---------- STUDY MATERIAL

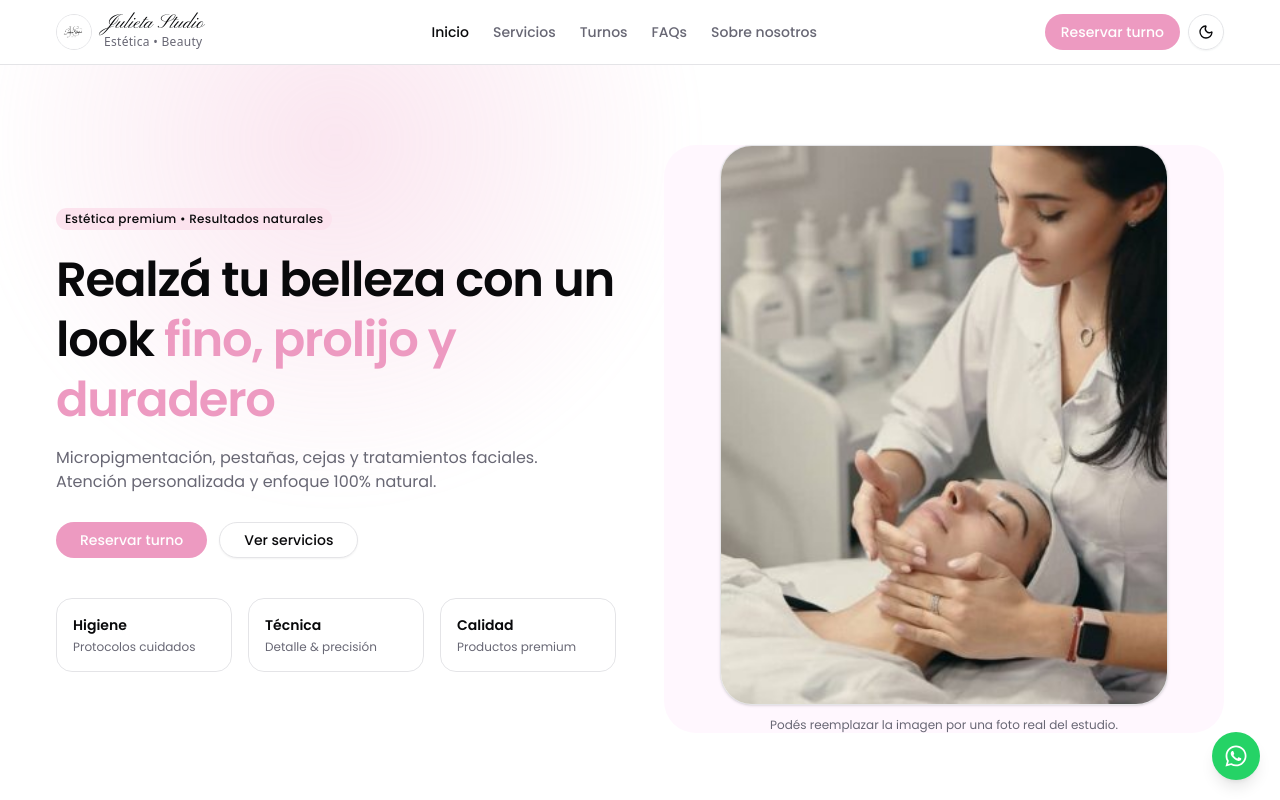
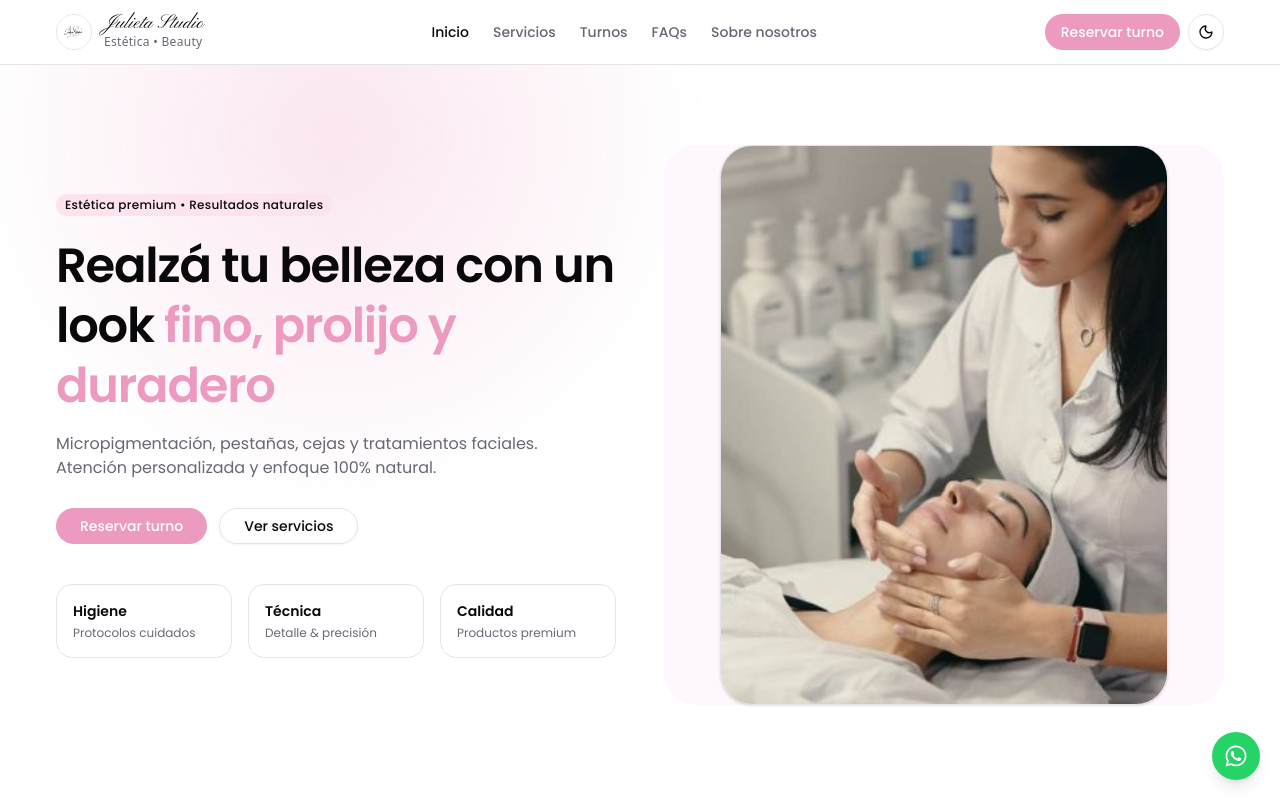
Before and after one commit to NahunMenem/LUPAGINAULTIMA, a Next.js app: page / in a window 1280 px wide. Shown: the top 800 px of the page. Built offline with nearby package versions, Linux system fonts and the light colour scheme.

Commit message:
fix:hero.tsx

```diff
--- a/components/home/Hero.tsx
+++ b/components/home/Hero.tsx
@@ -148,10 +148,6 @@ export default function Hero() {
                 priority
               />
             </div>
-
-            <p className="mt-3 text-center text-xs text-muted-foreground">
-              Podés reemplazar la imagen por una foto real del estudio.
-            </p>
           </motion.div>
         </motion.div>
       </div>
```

--------------------
---------- STUDY MATERIAL

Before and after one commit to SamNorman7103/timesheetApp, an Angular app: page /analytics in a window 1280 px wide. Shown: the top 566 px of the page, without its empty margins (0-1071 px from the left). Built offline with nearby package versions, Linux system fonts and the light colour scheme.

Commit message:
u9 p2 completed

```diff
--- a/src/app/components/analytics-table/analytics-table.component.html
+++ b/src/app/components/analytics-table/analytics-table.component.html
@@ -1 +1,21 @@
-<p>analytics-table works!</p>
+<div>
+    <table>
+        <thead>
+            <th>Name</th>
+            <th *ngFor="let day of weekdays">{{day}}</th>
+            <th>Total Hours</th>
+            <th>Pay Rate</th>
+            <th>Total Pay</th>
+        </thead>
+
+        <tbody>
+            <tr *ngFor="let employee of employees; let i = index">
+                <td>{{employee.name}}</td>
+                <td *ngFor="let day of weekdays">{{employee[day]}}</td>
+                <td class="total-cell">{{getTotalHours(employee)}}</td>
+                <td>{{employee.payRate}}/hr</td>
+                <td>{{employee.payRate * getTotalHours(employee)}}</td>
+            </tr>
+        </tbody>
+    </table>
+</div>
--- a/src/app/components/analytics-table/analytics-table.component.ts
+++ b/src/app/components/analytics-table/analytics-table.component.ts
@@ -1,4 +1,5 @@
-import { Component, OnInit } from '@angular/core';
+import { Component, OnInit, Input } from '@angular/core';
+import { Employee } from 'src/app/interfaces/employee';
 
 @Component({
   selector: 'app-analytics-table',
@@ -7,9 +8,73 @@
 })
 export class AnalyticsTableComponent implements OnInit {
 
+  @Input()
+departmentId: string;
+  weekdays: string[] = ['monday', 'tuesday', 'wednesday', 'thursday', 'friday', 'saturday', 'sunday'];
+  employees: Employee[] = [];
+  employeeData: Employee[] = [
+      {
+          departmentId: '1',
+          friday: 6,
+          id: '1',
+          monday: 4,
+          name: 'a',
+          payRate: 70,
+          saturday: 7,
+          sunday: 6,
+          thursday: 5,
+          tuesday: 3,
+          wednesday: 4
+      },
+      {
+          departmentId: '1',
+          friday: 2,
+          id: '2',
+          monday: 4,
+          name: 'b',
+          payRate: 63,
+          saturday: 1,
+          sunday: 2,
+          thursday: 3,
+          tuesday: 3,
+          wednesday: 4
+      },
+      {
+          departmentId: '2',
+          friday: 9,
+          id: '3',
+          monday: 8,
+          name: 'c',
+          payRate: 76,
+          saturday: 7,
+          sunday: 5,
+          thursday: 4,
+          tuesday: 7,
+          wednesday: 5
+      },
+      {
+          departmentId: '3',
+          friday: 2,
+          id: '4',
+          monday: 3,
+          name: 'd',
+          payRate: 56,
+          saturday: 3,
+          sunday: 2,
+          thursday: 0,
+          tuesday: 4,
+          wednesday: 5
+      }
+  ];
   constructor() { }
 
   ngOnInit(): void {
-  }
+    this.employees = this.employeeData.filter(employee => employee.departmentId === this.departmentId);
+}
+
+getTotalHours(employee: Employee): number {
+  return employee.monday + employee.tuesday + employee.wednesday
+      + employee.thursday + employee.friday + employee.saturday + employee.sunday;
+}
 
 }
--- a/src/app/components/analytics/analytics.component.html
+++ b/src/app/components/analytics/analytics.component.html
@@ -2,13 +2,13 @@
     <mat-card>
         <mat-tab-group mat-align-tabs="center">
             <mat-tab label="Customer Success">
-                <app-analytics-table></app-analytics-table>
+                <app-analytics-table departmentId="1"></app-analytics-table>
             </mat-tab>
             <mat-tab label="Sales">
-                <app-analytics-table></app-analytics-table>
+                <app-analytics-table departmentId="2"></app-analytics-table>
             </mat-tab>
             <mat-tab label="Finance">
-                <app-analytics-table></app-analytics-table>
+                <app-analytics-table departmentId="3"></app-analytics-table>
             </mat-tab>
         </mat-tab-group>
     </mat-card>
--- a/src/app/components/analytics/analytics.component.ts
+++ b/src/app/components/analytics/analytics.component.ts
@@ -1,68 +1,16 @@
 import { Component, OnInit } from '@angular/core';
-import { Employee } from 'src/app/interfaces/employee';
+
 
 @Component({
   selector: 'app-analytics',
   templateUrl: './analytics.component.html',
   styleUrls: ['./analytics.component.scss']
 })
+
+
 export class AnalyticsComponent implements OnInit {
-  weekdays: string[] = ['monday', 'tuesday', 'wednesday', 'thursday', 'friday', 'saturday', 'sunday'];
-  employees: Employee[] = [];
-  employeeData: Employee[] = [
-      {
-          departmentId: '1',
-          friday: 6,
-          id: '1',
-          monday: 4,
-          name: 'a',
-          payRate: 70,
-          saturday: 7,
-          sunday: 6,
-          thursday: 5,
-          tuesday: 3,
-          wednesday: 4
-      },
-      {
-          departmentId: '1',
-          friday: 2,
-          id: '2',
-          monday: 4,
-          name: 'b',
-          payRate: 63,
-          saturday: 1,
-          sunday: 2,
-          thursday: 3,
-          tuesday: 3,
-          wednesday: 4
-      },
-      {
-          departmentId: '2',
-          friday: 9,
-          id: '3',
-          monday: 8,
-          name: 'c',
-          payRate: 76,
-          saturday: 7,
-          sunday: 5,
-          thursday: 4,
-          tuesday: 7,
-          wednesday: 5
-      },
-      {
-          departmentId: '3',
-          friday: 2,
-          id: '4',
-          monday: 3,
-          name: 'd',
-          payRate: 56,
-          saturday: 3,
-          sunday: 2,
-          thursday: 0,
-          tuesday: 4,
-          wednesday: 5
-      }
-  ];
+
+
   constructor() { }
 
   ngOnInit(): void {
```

--------------------

-- ASSIGNMENT --
Show every line from the entries above in which "employeeData" appears.

-- RESULT BELOW --
+  employeeData: Employee[] = [
+    this.employees = this.employeeData.filter(employee => employee.departmentId === this.departmentId);
-  employeeData: Employee[] = [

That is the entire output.